Source – In the post-truth era, many are wondering how to fight the epidemic of fake news. If you’re a Resistance warrior with $300 to spare, it’s your lucky day: The New York Times has collaborated with the luxury Japanese brand Sacai to give you the slogan T-shirt you might not need, but definitely deserve. Or maybe the other way around? Anyways, it’s $300.
The front of the $300 shirt, available for purchase at Saks Fifth Avenue, reads, “Truth. It’s more important now than ever.” And if that weren’t explicit enough, the back of the shirt reprints some text from a 2017 ad for the Times:
The truth is hard. The truth is hidden.
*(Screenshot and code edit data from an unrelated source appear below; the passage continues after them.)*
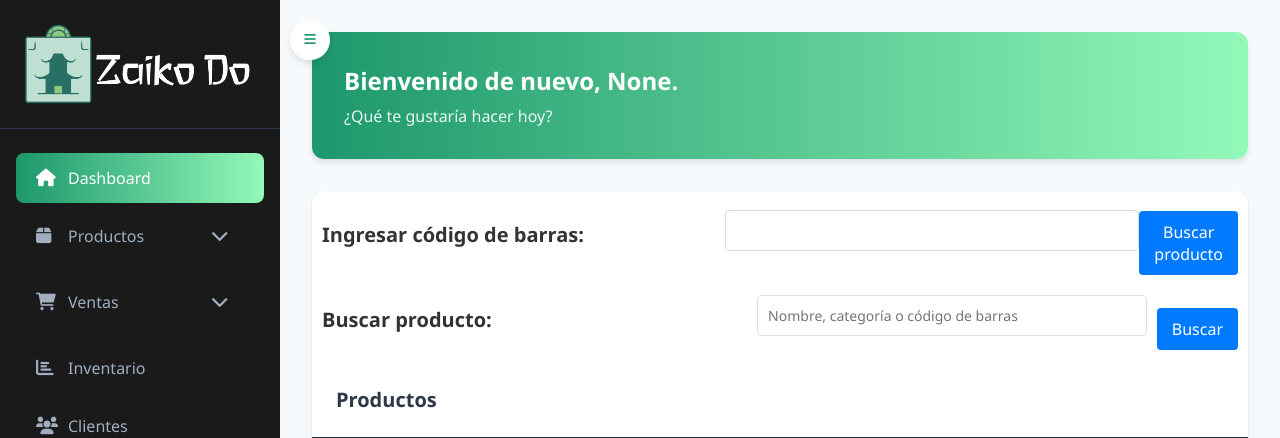
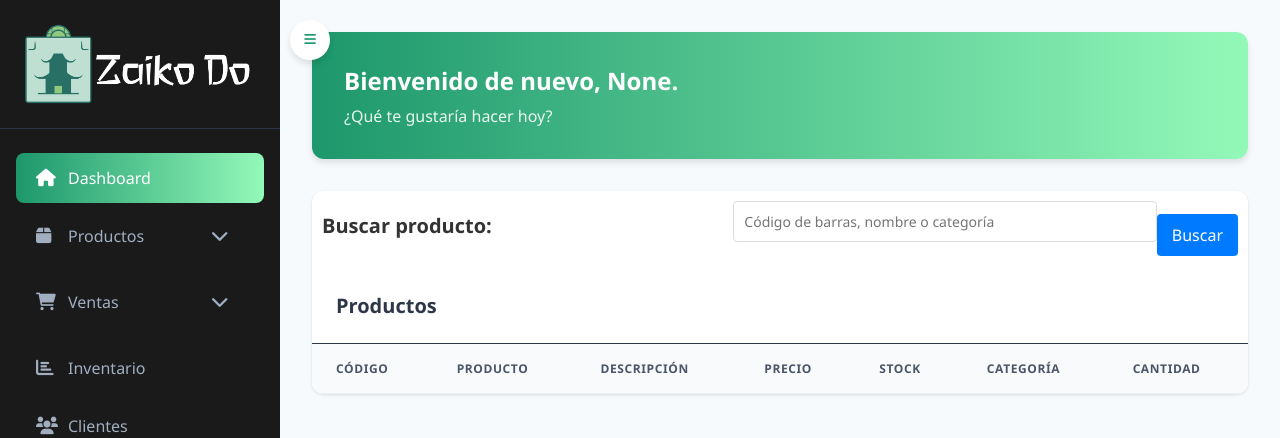
Before and after one commit to johnrua17/Zaiko-Do, a Flask app: page /admin in a window 1280 px wide. Shown: the top 438 px of the page. Run offline with Flask 3, Linux system fonts and the light colour scheme; lists and menus that the app fills with data are empty; some libraries are stand-ins or nearby versions.

Commit message:
hdu5 buscar productos
ya se puede buscar producto por código de barras o nombre, la barra de búsqueda queda en buscar_productos.html y se usa en admin.html y en listar_productos.html

```diff
--- a/app/routes.py
+++ b/app/routes.py
@@ -37,43 +37,52 @@ def home():
 def home_redirect():
     return redirect(url_for('routes.home'))
 
-@routes_blueprint.route('/buscar_producto', methods=["POST"])
+@routes_blueprint.route('/buscar_productos', methods=["POST"])
 def buscar_producto():
     if not session.get('idusuario'):
         return jsonify({"error": "Usuario no autenticado"}), 401
 
     data = request.get_json()
-    codigo_barras = data.get('codigo_barras')
+    termino_busqueda = data.get('termino_busqueda')  # Recibe el término de búsqueda desde el cliente.
     id_usuario_actual = session.get('idusuario')
 
-    if not codigo_barras:
-        return jsonify({"error": "Código de barras no proporcionado"}), 400
+    if not termino_busqueda:
+        return jsonify({"error": "No se proporcionó un término de búsqueda"}), 400
 
     try:
         cur = mysql.connection.cursor()
+
+        # Consulta que busca por código de barras o por nombre del producto (usando LIKE para búsqueda parcial)
         query = """
-            SELECT Codigo_de_barras, Nombre, Descripcion, Precio_Valor, Precio_Costo, Cantidad, Categoria
+            SELECT Codigo_de_barras, Nombre, Descripcion, Precio_Valor, Cantidad, Categoria
             FROM productos
-            WHERE Codigo_de_barras = %s AND id_usuario = %s
+            WHERE (Codigo_de_barras = %s OR Nombre LIKE %s) AND id_usuario = %s
         """
-        cur.execute(query, (codigo_barras, id_usuario_actual))
-        producto = cur.fetchone()
+        # Agregar comodines para búsqueda parcial en el nombre
+        like_term = f"%{termino_busqueda}%"
+        cur.execute(query, (termino_busqueda, like_term, id_usuario_actual))
+        productos = cur.fetchall()
 
-        if not producto:
-            return jsonify({"error": "Producto no encontrado"}), 200
+        if not productos:
+            return jsonify({"error": "No se encontraron productos"}), 200
 
-        return jsonify({
-            "codigo": producto["Codigo_de_barras"],
-            "nombre": producto["Nombre"],
-            "descripcion": producto["Descripcion"],
-            "precio": producto["Precio_Valor"],
-            "precio_costo": producto["Precio_Costo"],
-            "stock": producto["Cantidad"],
-            "categoria": producto["Categoria"],
-        })
+        # Convertir los resultados a un formato JSON
+        productos_json = [
+            {
+                "Codigo_de_barras": prod["Codigo_de_barras"],
+                "Nombre": prod["Nombre"],
+                "Descripcion": prod["Descripcion"],
+                "Precio_Valor": prod["Precio_Valor"],
+                "Cantidad": prod["Cantidad"],
+                "Categoria": prod["Categoria"]
+            }
+            for prod in productos
+        ]
+
+        return jsonify({"productos": productos_json})
     except Exception as e:
-        print(f"Error al buscar el producto: {e}")
-        return jsonify({"error": "Error al buscar el producto"}), 500
+        print(f"Error al buscar productos: {e}")
+        return jsonify({"error": "Error al buscar productos"}), 500
     finally:
         cur.close()
 
--- a/static/css/home.css
+++ b/static/css/home.css
@@ -288,8 +288,8 @@ body {
     text-align: center;
     margin: 10px auto;
     padding: 2px;
-    width: 80%;
-    max-width: 800px;
+    width: 100%;
+    max-width: 1000px;
 
 }
 
--- a/templates/admin.html
+++ b/templates/admin.html
@@ -89,20 +89,9 @@
             <div class="welcome-subtext">¿Qué te gustaría hacer hoy?</div>
         </div>
 
-
         <div class="table-container">
-            <div class="barcode-entry">
-                <label for="codigo_barras">Ingresar código de barras:</label>
-                <input type="text" id="codigo_barras" name="codigo_barras" />
-                <button id="buscar_producto">Buscar producto</button>
-            </div>
-            <div class="barcode-entry">
-                <label for="termino_busqueda">Buscar producto:</label>
-                <input type="text" id="termino_busqueda" name="termino_busqueda" placeholder="Nombre, categoría o código de barras">
-                <button id="buscar_dinamico">Buscar</button>
-            </div>
+            {% include 'buscar_productos.html' %}
             <div class="table-header">
-
                 <h2>Productos</h2>
             </div>
             <table class="data-table">
@@ -124,87 +113,9 @@
         </div>
     </div>
 
-
     <script>
     document.getElementById('buscar_producto').addEventListener('click', async () => {
-    const codigoBarras = document.getElementById('codigo_barras').value;
-
-    if (!codigoBarras) {
-        alert('Por favor, ingresa un código de barras.');
-        return;
-    }
-
-    try {
-        const response = await fetch('/buscar_producto', {
-            method: 'POST',
-            headers: {
-                'Content-Type': 'application/json',
-            },
-            body: JSON.stringify({ codigo_barras: codigoBarras }),
-        });
-
-        if (!response.ok) throw new Error('Error al buscar el producto.');
-
-        const producto = await response.json();
-
-        if (producto.error) {
-            alert(producto.error);
-            return;
-        }
-
-        if (producto.stock <= 0) {
-            alert('Este producto no está disponible.');
-            return;
-        }
-
-        const tablaProductos = document.getElementById('tabla_productos');
-        let productoExistente = false;
-
-        // Verificar si el producto ya existe en la tabla
-        for (let row of tablaProductos.rows) {
-            const codigoCelda = row.cells[0].textContent;
-            if (codigoCelda === producto.codigo) {
-                // Si ya existe, actualizar la cantidad solo si es menor que el stock
-                const cantidadCelda = row.cells[6];
-                let cantidad = parseInt(cantidadCelda.textContent);
-
-                // Verificar que la cantidad no supere el stock
-                if (cantidad < producto.stock) {
-                    cantidadCelda.textContent = cantidad + 1;
-                } else {
-                    alert('No puedes agregar más unidades de este producto, ya alcanzaste el stock disponible.');
-                }
-
-                productoExistente = true;
-                break;
-            }
-        }
-
-        if (!productoExistente) {
-            // Si no existe, agregar el producto con cantidad 1
-            const fila = `
-                <tr>
-                    <td>${producto.codigo}</td>
-                    <td>${producto.nombre}</td>
-                    <td>${producto.descripcion}</td>
-                    <td>${producto.precio}</td>
-                    <td>${producto.stock}</td>
-                    <td>${producto.categoria}</td>
-                    <td>1</td> <!-- Inicialmente la cantidad es 1 -->
-                </tr>
-            `;
-            tablaProductos.insertAdjacentHTML('beforeend', fila);
-        }
-    } catch (error) {
-        console.error(error);
-        alert('Ocurrió un error al buscar el producto.');
-    }
-});
-
-    </script>
-    <script>
-        document.getElementById('buscar_dinamico').addEventListener('click', async () => {
-            const terminoBusqueda = document.getElementById('termino_busqueda').value;
+    const terminoBusqueda = document.getElementById('codigo_barras').value;
 
     if (!terminoBusqueda) {
         alert('Por favor, ingresa un término de búsqueda.');
--- /dev/null
+++ b/templates/buscar_productos.html
@@ -0,0 +1,54 @@
+<div class="barcode-entry">
+    <label for="codigo_barras">Buscar producto:</label>
+    <input type="text" id="codigo_barras" name="codigo_barras" placeholder="Código de barras, nombre o categoría">
+    <button id="buscar_producto">Buscar</button>
+</div>
+<script>
+    document.getElementById('buscar_producto').addEventListener('click', async () => {
+        const terminoBusqueda = document.getElementById('codigo_barras').value;
+
+        if (!terminoBusqueda) {
+            alert('Por favor, ingresa un término de búsqueda.');
+            return;
+        }
+
+        try {
+            const response = await fetch('/buscar_productos', {
+                method: 'POST',
+                headers: {
+                    'Content-Type': 'application/json',
+                },
+                body: JSON.stringify({ termino_busqueda: terminoBusqueda }),
+            });
+
+            if (!response.ok) throw new Error('Error al buscar productos');
+
+            const data = await response.json();
+
+            if (data.error) {
+                alert(data.error);
+                return;
+            }
+
+            const tablaProductos = document.getElementById('tabla_productos');
+            tablaProductos.innerHTML = ''; // Limpiar tabla antes de agregar nuevos resultados
+
+            data.productos.forEach((producto) => {
+                const fila = `
+                    <tr>
+                        <td>${producto.Codigo_de_barras}</td>
+                        <td>${producto.Nombre}</td>
+                        <td>${producto.Descripcion}</td>
+                        <td>${producto.Precio_Valor}</td>
+                        <td>${producto.Cantidad}</td>
+                        <td>${producto.Categoria}</td>
+                    </tr>
+                `;
+                tablaProductos.insertAdjacentHTML('beforeend', fila);
+            });
+        } catch (error) {
+            console.error(error);
+            alert('Ocurrió un error al buscar los productos.');
+        }
+    });
+</script>
```
Also changed, not shown: templates/home.html (+8 -8 lines), templates/listar_productos.html (+2 -19 lines). Lines whose indentation alone changed are shown as unchanged.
The truth must be pursued. The truth is hard to hear. The truth is rarely simple. The truth is rarely obvious. The truth doesn’t take sides. The truth is not red or blue. The truth is necessary. The truth can’t be glossed over. The truth has no agenda. The truth is hard to accept. The truth pulls no punches. The truth is worth defending. The truth requires taking a stand. The truth is more important now than ever.
If $300 seems like a paltry sum for a shirt with such a weighty message, fear not! A hoodie with the same text is also available for a neat $420.
And to think, all this time I’ve believed we were witnessing the inevitable, final swirl around the bowl of the turd that was once the American newspaper industry. As the last flush of their own incompetence was taking them down the pipes of irrelevance into the sewer of history. But boy, do I ever stand corrected. The Old Grey Lady (note: I don’t think we can call it that any more now that we’re totally woke) is proving me wrong.
This is how you stay alive when your business still largely depends on printing news on paper and delivering it once it’s no longer news. By declaring your credibility on an overly wordy t-shirt that cost the same as a mid-price 4GB laptop. Not just stay alive, but thrive.
I have to admit, this is a hell of a business model. Combining entertainment, information and opinion with t-shirt sales. It’s amazing no one has ever tried it before. I just wish I could’ve been there at the meeting where they set the price point. Where they said “We’ve got this design that is a copy & paste job from that ad we ran last year after Trump called us fake news. They cost us about $1.50 per unit to print and ship over from Japan. And since it’s so relevant and eye-catching and sure to be super hot with all the young people, what say we price it at … 300 bucks? Sound good? Everyone on board with that?” I mean, why not just make it $1,300? Or $3,000? It’s going to be just that popular. Perfect with their target demo of people over the age of 65 who love nothing more than dropping big wads of cash on novelty wear with words on it. And frankly makes me feel a little low rent to be working for a place that charges $25-$28 for our shirts. Like the Times is a boutique and we’re just the Dollar Store. $300 designer tees is not just how you keep your antiquated business alive, that is how you thrive. And that’s all the truth I need.